Keeping them reasonably clean and dry is generally adequate. However, there is substantial debate about whether porous insulation materials (e.g., fiberglass) are more prone to microbial contamination than bare sheet metal ducts. If enough dirt and moisture are permitted to enter the duct system, there may be no significant difference in the rate or extent of microbial growth in internally lined or bare sheet metal ducts. However, the treatment of mold contamination on bare sheet metal is much easier. Cleaning and treatment with an EPA-registered biocide are possible. Once fiberglass duct liner is contaminated with mold, cleaning is not sufficient to prevent re-growth and there are no EPA-registered biocides for the treatment of porous duct materials. EPA, NADCA, and NAIMA all recommend the replacement of wet or moldy fiber glass duct material.
how much is air duct cleaning Be sure you do not have any missing filters and that air cannot bypass filters through gaps around the filter holder.
Tapping Into The Return Side
That will pretty much be the entire process for the supply side of the system. However, it will now be time to tap into the return side. While there will only be one or two vents, it is highly likely that this site is going to be much dirtier.

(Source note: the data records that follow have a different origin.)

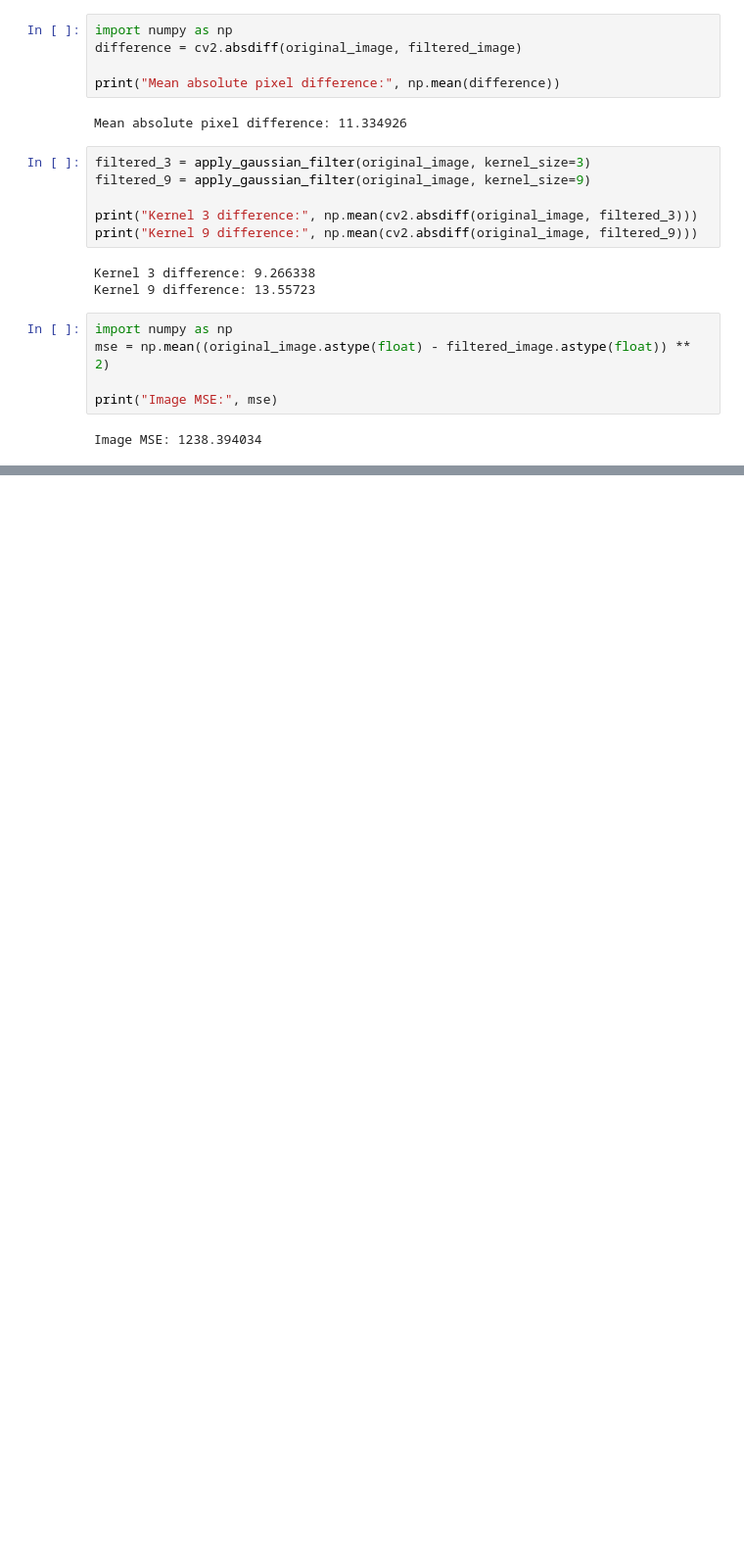
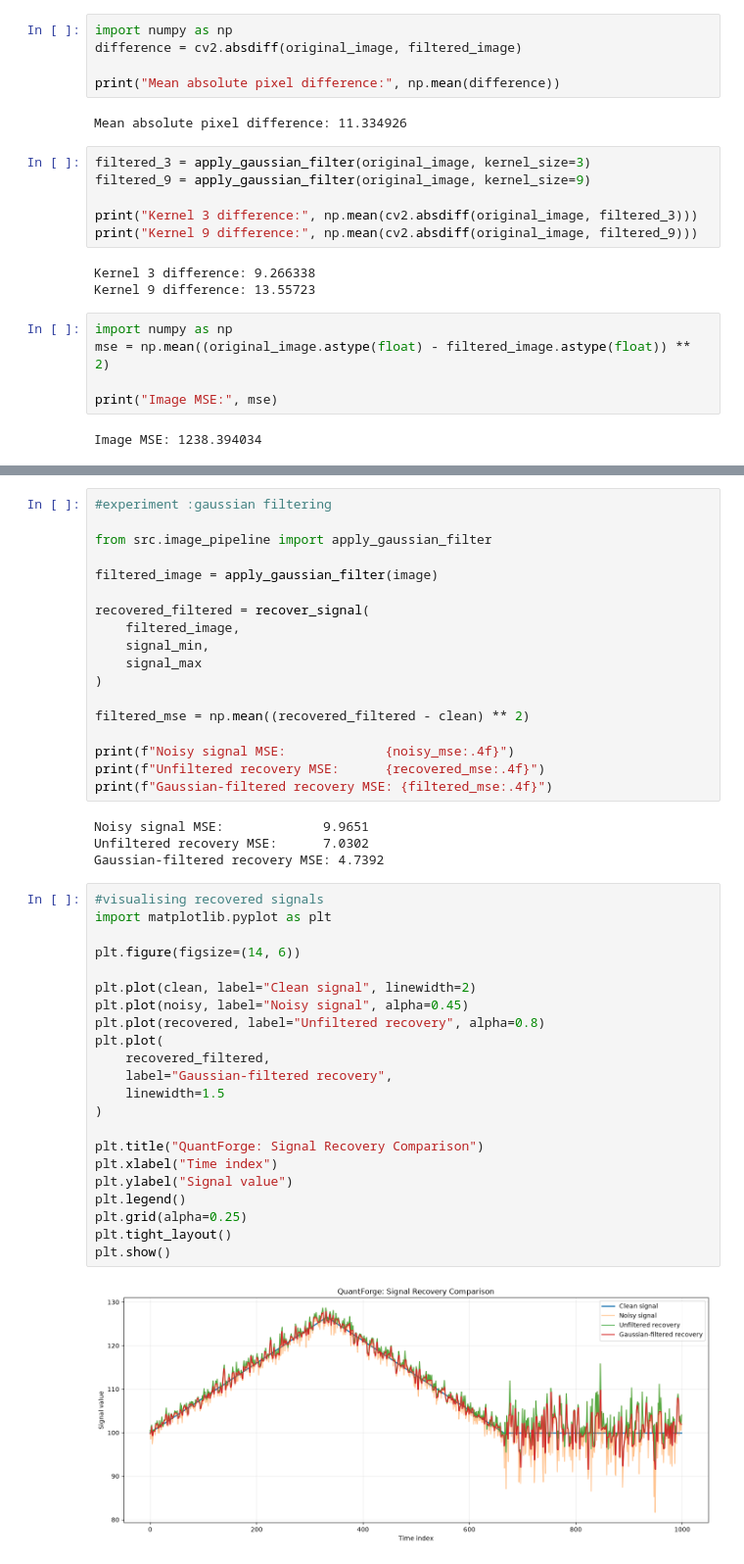
Before and after one commit to ZoroXoXo/QuantForge, a Jupyter notebook: experiments/benchmark.ipynb, the cells around one changed output, grey strips where cells are left out. Shown at 98% size. Drawn from its saved outputs; the diff is of its cells as text; blank space fills up the shorter version.

Commit message:
Implement signal recovery and  benchmark image processing

```diff
--- a/experiments/benchmark.ipynb
+++ b/experiments/benchmark.ipynb
@@ -51,0 +119,46 @@ Image MSE: 1238.394034
+# %%
+#experiment :gaussian filtering
+
+from src.image_pipeline import apply_gaussian_filter
+
+filtered_image = apply_gaussian_filter(image)
+
+recovered_filtered = recover_signal(
+    filtered_image,
+    signal_min,
+    signal_max
+)
+
+filtered_mse = np.mean((recovered_filtered - clean) ** 2)
+
+print(f"Noisy signal MSE:             {noisy_mse:.4f}")
+print(f"Unfiltered recovery MSE:      {recovered_mse:.4f}")
+print(f"Gaussian-filtered recovery MSE: {filtered_mse:.4f}")
+# %% [output]
+Noisy signal MSE:             9.9651
+Unfiltered recovery MSE:      7.0302
+Gaussian-filtered recovery MSE: 4.7392
+# %%
+#visualising recovered signals
+import matplotlib.pyplot as plt
+
+plt.figure(figsize=(14, 6))
+
+plt.plot(clean, label="Clean signal", linewidth=2)
+plt.plot(noisy, label="Noisy signal", alpha=0.45)
+plt.plot(recovered, label="Unfiltered recovery", alpha=0.8)
+plt.plot(
+    recovered_filtered,
+    label="Gaussian-filtered recovery",
+    linewidth=1.5
+)
+
+plt.title("QuantForge: Signal Recovery Comparison")
+plt.xlabel("Time index")
+plt.ylabel("Signal value")
+plt.legend()
+plt.grid(alpha=0.25)
+plt.tight_layout()
+plt.show()
+# %% [output]
+[figure, added]
```
Also changed, not shown: parts of 12 cells of this notebook, 3 other files.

This is because this is the side where the filter is located and the natural negative pressure. Pretty much, during normal operation, everything gets sucked through this side.
The process will pretty much just be the same. Our techs will tap into the duct with the vacuum, they will come in the home and block off vents if there are any to block off, and then they will just simply blow out the ducts until they are free of dirt and debris.
Cleaning the System
That is pretty much a duct cleaning in a nutshell. The only thing that will be left to do will be to tackle the system. That’s right, our techs actually clean the system as well.
We will clean the blower wheel as well as the coils. These are two common areas where mold and other bacteria can build. We will clean the components and area with a microbial solution just to eliminate the possibility of any mold growth for the next couple of months.
Once everything is cleaned our tech will button back up the system and ensure that everything is running as it was before we arrived.
A Quick Recap With Our Company
At the end of the day, you can clearly see that there is more than meets the eye when it comes to duct cleaning. Just keep in mind that every company out there is different in the way that they tackle Cleaning.
Some might be more effective and some might be more efficient, but we strive to give our customers the best of the best. We have been cleaning duct in the Dallas area for a number of years now, so you can guarantee that you are going to get quality when you opt for our services.
Just to give you a quick rundown of what you can expect from our duct cleaning, we will walk you back through the process.
- Our techs arrives at the home and make introductions
- The system is shut off and we tap into the supply side
- The vents are blocked to add more suction
- Each vent will be blown out with compressed air starting with the vent furthest away from the unit
- Once the supply side is done we will tap into the suction or return side
- The vents will be cleaned on this end
- The unit is cleaned
- Our tech check to make sure everything is up and operating as it was before
- The duct cleaning is done